Here’s the news of the week – and how we see it here at McAlvany Wealth Management:

1. What Might Be Different This Time?

Observing the presidential travels this week, and listening to the message he has carried to Asia and to the G20 meeting, we come to a sobering conclusion. The erosion of U.S. leadership is in full swing. Yes, we still carry the biggest stick, and when needed can turn our soft voice into a roar (usually, the sound of fighter jets, unmanned aerial vehicles, and bombers). If, however, we are talking about fiscal, monetary, or general economic issues, we have lost credibility, and our opinions and prescriptions are twaddle.

What might be different this time is that the U.S. dollar, so critical to world trade and economic prosperity in times past, is now at the other end of the pendulum.

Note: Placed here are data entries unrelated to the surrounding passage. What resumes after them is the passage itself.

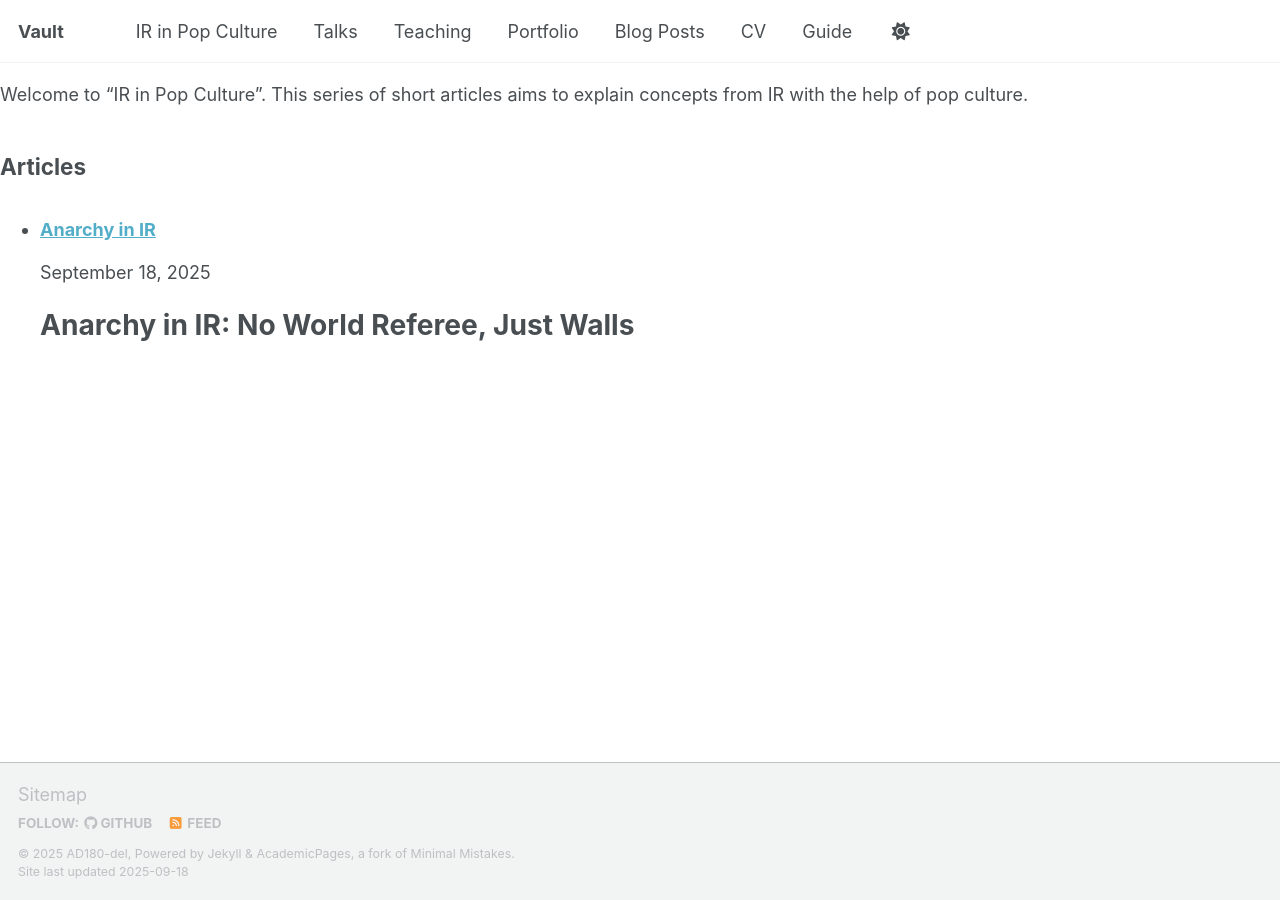
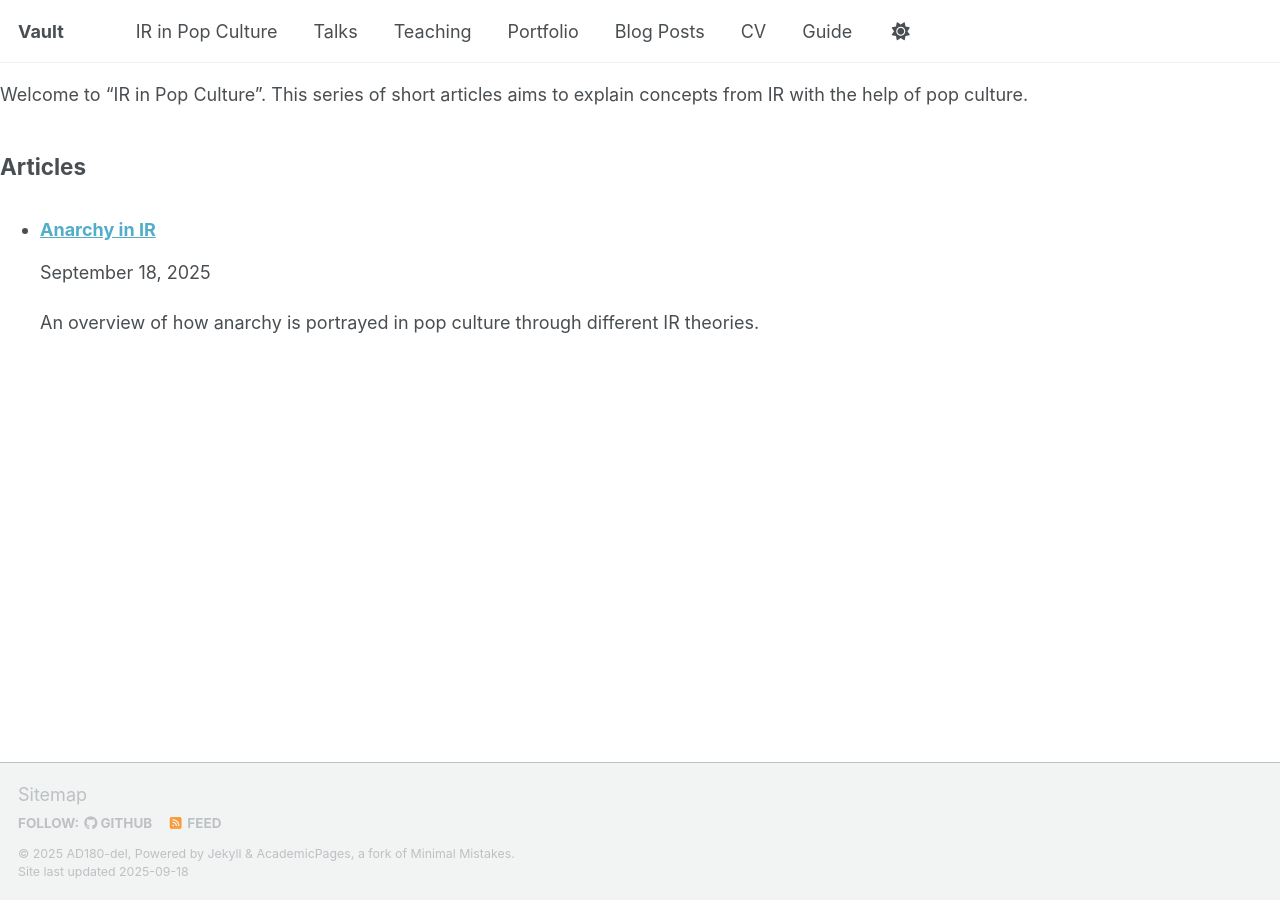
Before and after one commit to AD180-del/ad180-del.github.io, a Jekyll site: the page built from _pages/irinpopculture.md, in a window 1280 px wide. Built offline with Jekyll 4.4.1, drawn with Linux system fonts in a browser that asks for light colours; a script that is not in the unit is left out.

Commit message:
Update 2025-09-18-anarchy.md

```diff
--- a/_posts/2025-09-18-anarchy.md
+++ b/_posts/2025-09-18-anarchy.md
@@ -2,6 +2,8 @@
 title: "Anarchy in IR"
 date: 2025-09-18
 categories: ["IR in Pop Culture"]
+excerpt: "An overview of how anarchy is portrayed in pop culture through different IR theories."
+---
 ---
 # Anarchy in IR: No World Referee, Just Walls #
 
```
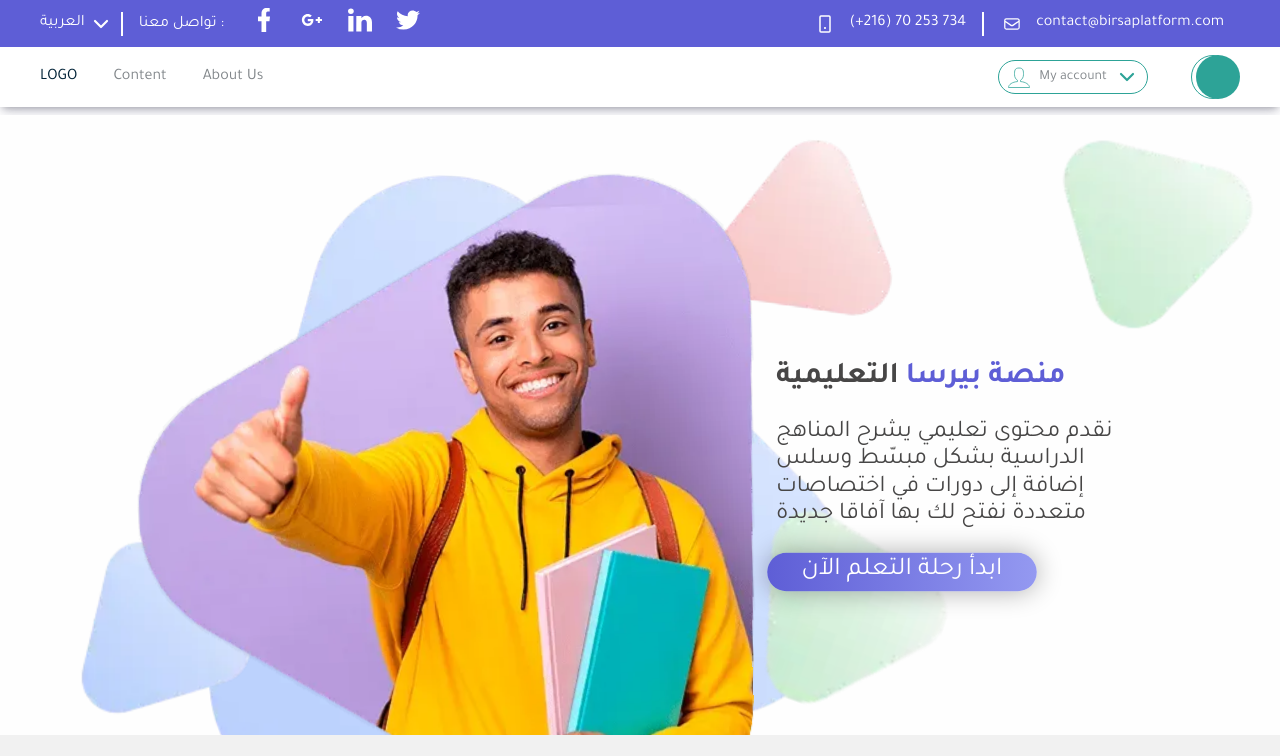
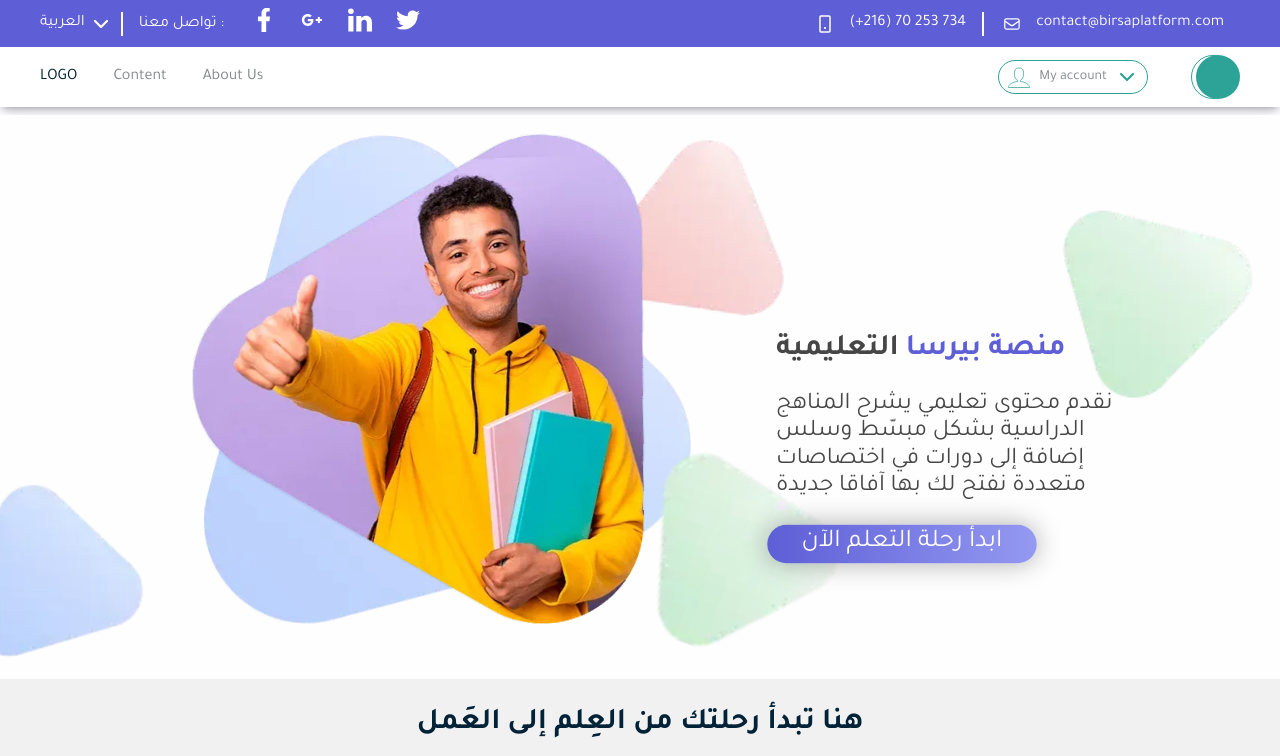
Before and after one commit to VictoriaYotka/beedumy, a React (Create React App) app: page /birsaplatform/faq in a window 1280 px wide. Shown: the top 756 px of the page. Built offline with nearby package versions, Linux system fonts and the light colour scheme; a web font is replaced by a local one.

Commit message:
improve image positioning

```diff
--- a/src/pages/Home/Hero/Hero.module.scss
+++ b/src/pages/Home/Hero/Hero.module.scss
@@ -9,14 +9,13 @@
 
 .hero_container {
   @extend .container;
-  height: 75vh;
+  height: 68vh;
   display: flex;
   justify-content: space-between;
   flex-direction: column;
   min-width: 320px;
 
   @include md {
-    // height: 70vh;
     flex-direction: row;
     gap: 24px;
   }
@@ -52,26 +51,25 @@
 .triangle_green {
   display: none;
   position: absolute;
-  top: -78%;
-  right: -10%;
+  top: -60%;
+  right: 0;
 
   @include sm {
     display: block;
   }
 
   @include md {
-    top: -60%;
+    top: -45%;
     right: 5%;
   }
 
   @include lg {
-    top: -23%;
+    top: -7%;
     right: -8%;
     width: 45%;
   }
 
   @include xl {
-    top: -35%;
     width: 50%;
   }
 }
@@ -142,44 +140,55 @@
   @include md {
     flex-grow: 1;
     height: unset;
-    margin-inline-start: auto;
-    margin-inline-end: auto;
-
-    [dir="ltr"] & {
-      right: -5%;
-    }
-  }
-
-  @include lg {
-    display: flex;
-    [dir="ltr"] & {
-      right: -9%;
-    }
   }
 }
 
 .hero_image {
   position: absolute;
   top: 3%;
-  left: -5%;
-  width: 95%;
+  left: -7%;
+  max-height: 95%;
   z-index: 30;
 
   @include md {
-    top: 8%;
-    left: -4%;
+    top: 2%;
+    left: -5%;
+  }
+
+  @include lg {
+    left: 12%;
+
+    height: auto;
+    max-width: 95%;
+  }
+
+  @include xl {
+    left: 20%;
   }
 }
 
 .triangle_blue_big {
   position: absolute;
-  top: 3%;
-  left: 10%;
-  width: 95%;
+  top: 2%;
+  left: 3%;
+  max-height: 95%;
 
   @include md {
-    top: 8%;
-    left: 8%;
+    top: 2%;
+    left: 3%;
+  }
+
+  @include lg {
+    top: 2%;
+    left: 12%;
+
+    height: auto;
+    max-height: 95%;
+    max-width: 95%;
+  }
+
+  @include xl {
+    left: 23%;
   }
 }
 
@@ -190,7 +199,7 @@
 
   @include sm {
     left: -22%;
-    bottom: -15%;
+    bottom: -7%;
   }
 
   @include md {
```
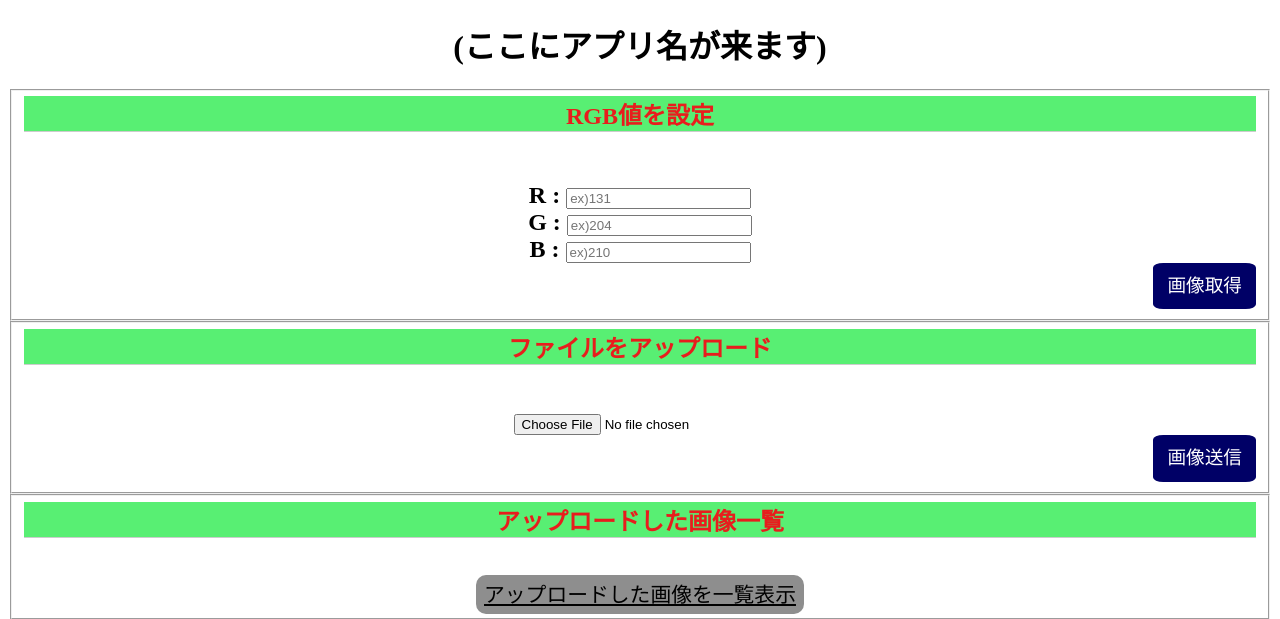
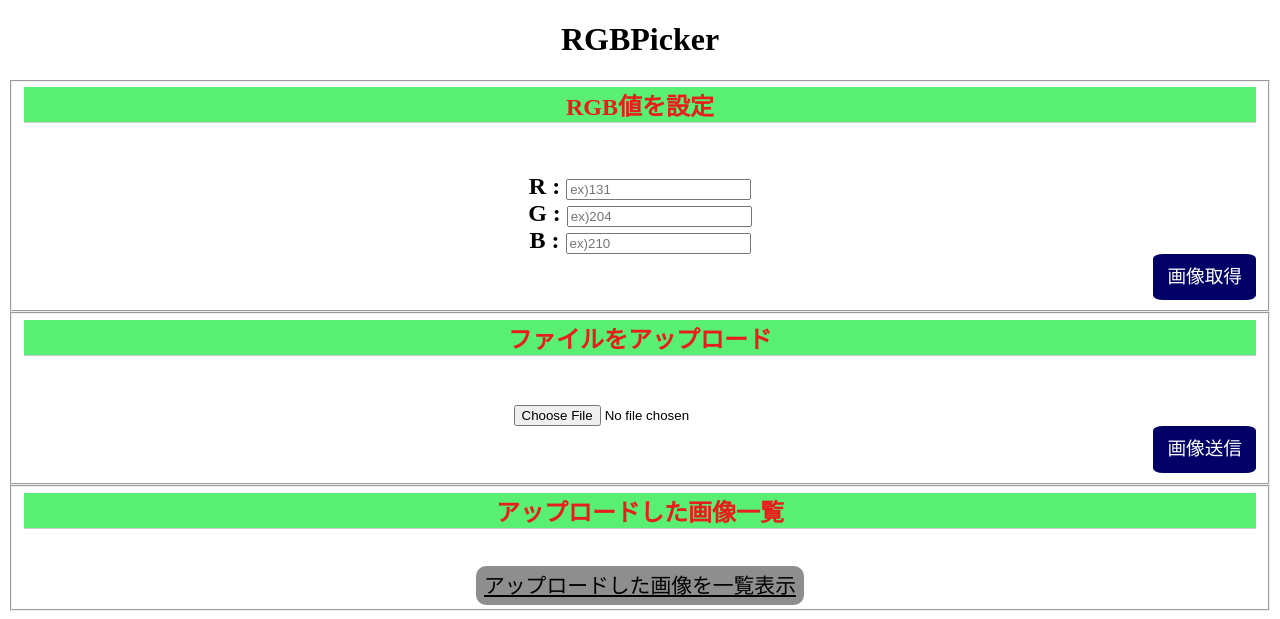
Before and after one commit to 2022AIT-OOP2-G12/GUIapp, a Flask app: page / in a window 1280 px wide. Shown: the top 619 px of the page. Run offline with Flask 2, Linux system fonts and the light colour scheme.

Commit message:
アプリ名の追加

```diff
--- a/templates/index.html
+++ b/templates/index.html
@@ -5,10 +5,10 @@
     <link rel="icon" href="static/favicon.ico" />
     <meta charset="utf-8" />
     <script src="https://ajax.googleapis.com/ajax/libs/jquery/3.6.1/jquery.min.js"></script>
-    <title>(ここにアプリ名が来ます)</title>
+    <title>RGBPicker</title>
   </head>
   <body>
-    <h1>(ここにアプリ名が来ます)</h1>
+    <h1>RGBPicker</h1>
     <fieldset>
       <h2>RGB値を設定</h2>
       <div id="RGBinput">
--- a/templates/output.html
+++ b/templates/output.html
@@ -4,11 +4,11 @@
     <meta charset="UTF-8" />
     <link href="static/style.css" rel="stylesheet" />
     <link rel="icon" href="static/favicon.ico" />
-    <title>画像出力</title>
+    <title>RGBPicker-画像出力</title>
     <link href="../static/style.css" rel="stylesheet" />
   </head>
   <body>
-    <h1>(ここにアプリ名が来ます)</h1>
+    <h1>RGBPicker</h1>
     <fieldset>
       <div>
         <h2>設定したRGB値</h2>
--- a/templates/saved_image.html
+++ b/templates/saved_image.html
@@ -2,7 +2,7 @@
 <html lang="en">
   <head>
     <meta charset="UTF-8" />
-    <title>アップロードされた画像一覧</title>
+    <title>RGBPicker-アップロードされた画像一覧</title>
     <link href="../static/style.css" rel="stylesheet" />
   </head>
   <body>
```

As a transactional unit, it is becoming less critical, and is quickly becoming the cause of consternation and conflict (currency wars are a reality, not just a possibility). We once were seen as an asset. Now we are a liability. The dollar was desirable. More and more, it is despicable.

How are things different this time? It is not our fiscal or monetary policy that is any different. Those policies have remained backward for 40-50 years. What is different is the degree to which we are interfering in the markets and propping up asset values. Such interference has never been seen before (the Plunge Protection Team and the Fed are working around the clock). And this is an issue that has forced the world to reckon with the possibilities of U.S. sovereign default, either outright or more subtly through liquidity creation and inflation. Thus, we see more overt discontent following the recent announcement of treasury monetization (I thought Bernanke swore before Congress that there would be no monetization?)

The G20 is a case in point. Mr. Obama has pleaded the case this week that extreme currency manipulation by the Chinese has caused the trade imbalances we see today, and destabilized the world economy in consequence. The suggested remedy reads like a comedy act (more Three Stooges than anything with wit or intelligence behind it). It is believed that we need the Chinese currency to appreciate so there is less of a trade surplus with all the evils of misallocated capital that follow from it, and a more level playing field for jobs and employment. The retort from Asia: U.S. monetary policy is aborting any possible recovery.

Here is the rub. Should our good President succeed in pressuring the Chinese to eliminate their trade surplus, we will have effectively cut off our nose to spite our face. Without those trade surplus dollars recycling into dollar assets, specifically treasuries, we are faced with a crisis of epic proportions.

As you know, we have a budget deficit of more than $1.5 trillion this year, with similar projections for next year. That means we have to find someone to lend us that money. We also have 70% of all U.S. treasuries coming due in the next 5 years – which means we either have the capital at that time and pay off the loans or we roll them over and extend the terms of those IOUs, on top of new funding needs. In essence, we are asking the Chinese to cut off a critical line of credit as we exponentially increase our need for it.

What is not different this time is desperate politicians resorting to a traditional ploy: scapegoat “foreigners” and avoid any responsibility for the actions that landed us in our current economic mess.

2. What’s Next for Stocks?

Earnings growth is slowing fast among the 500 companies that comprise the S&P 500 Index. Since the crisis of 2008, earnings growth for the last four quarters has produced returns of 306%, 19.54%, 10.13% and 7.03%, respectively. Earnings growth for the 4th quarter this year is expected and likely to show a contraction, showing no progress at all. Combined with facts we’ve discussed previously about the current relationship between commodity inflation and profits, this development makes it very hard to see the index progressing from here.

So are stocks trapped? We would say so. If the Fed decides to print at an accelerated rate, inflation eats corporate profits. If the Fed decides to tighten and force our fated bankruptcy, leverage deteriorates and prices collapse across the board for all productive assets. It’s a no-win deal.

The chart below shows S&P earnings from 1978. It helps to put earnings volatility in perspective. The current earnings level is nearly equal to the peak reached in 2008, just before the crisis began, even though the economy hasn’t fully recovered – at least in regard to jobs and corporate revenues on the whole. Also, the last time earnings reached their current mark of approximately $71 per share, the index sported at $1500 price tag – almost 25% higher than where it stands today at $1199.21.

Why the price difference? That’s easy – inflation. Because of inflation, the financial system is doing predominantly two things. First, it’s squeezing discretionary funds out of the markets and into the higher cost of living. And second, it’s switching investment dollars to assets that are performing better than stocks while the Fed prints excessive new funds.

Where is the money going? Defensive commodities. That’s a trend we suspect will continue until stocks can be considered cheap, which won’t happen until earnings revisit levels below the trend line shown in the chart for an extended period of time.

Have a wonderful weekend.

David McAlvany
President and CEO

David Burgess
VP Investment Management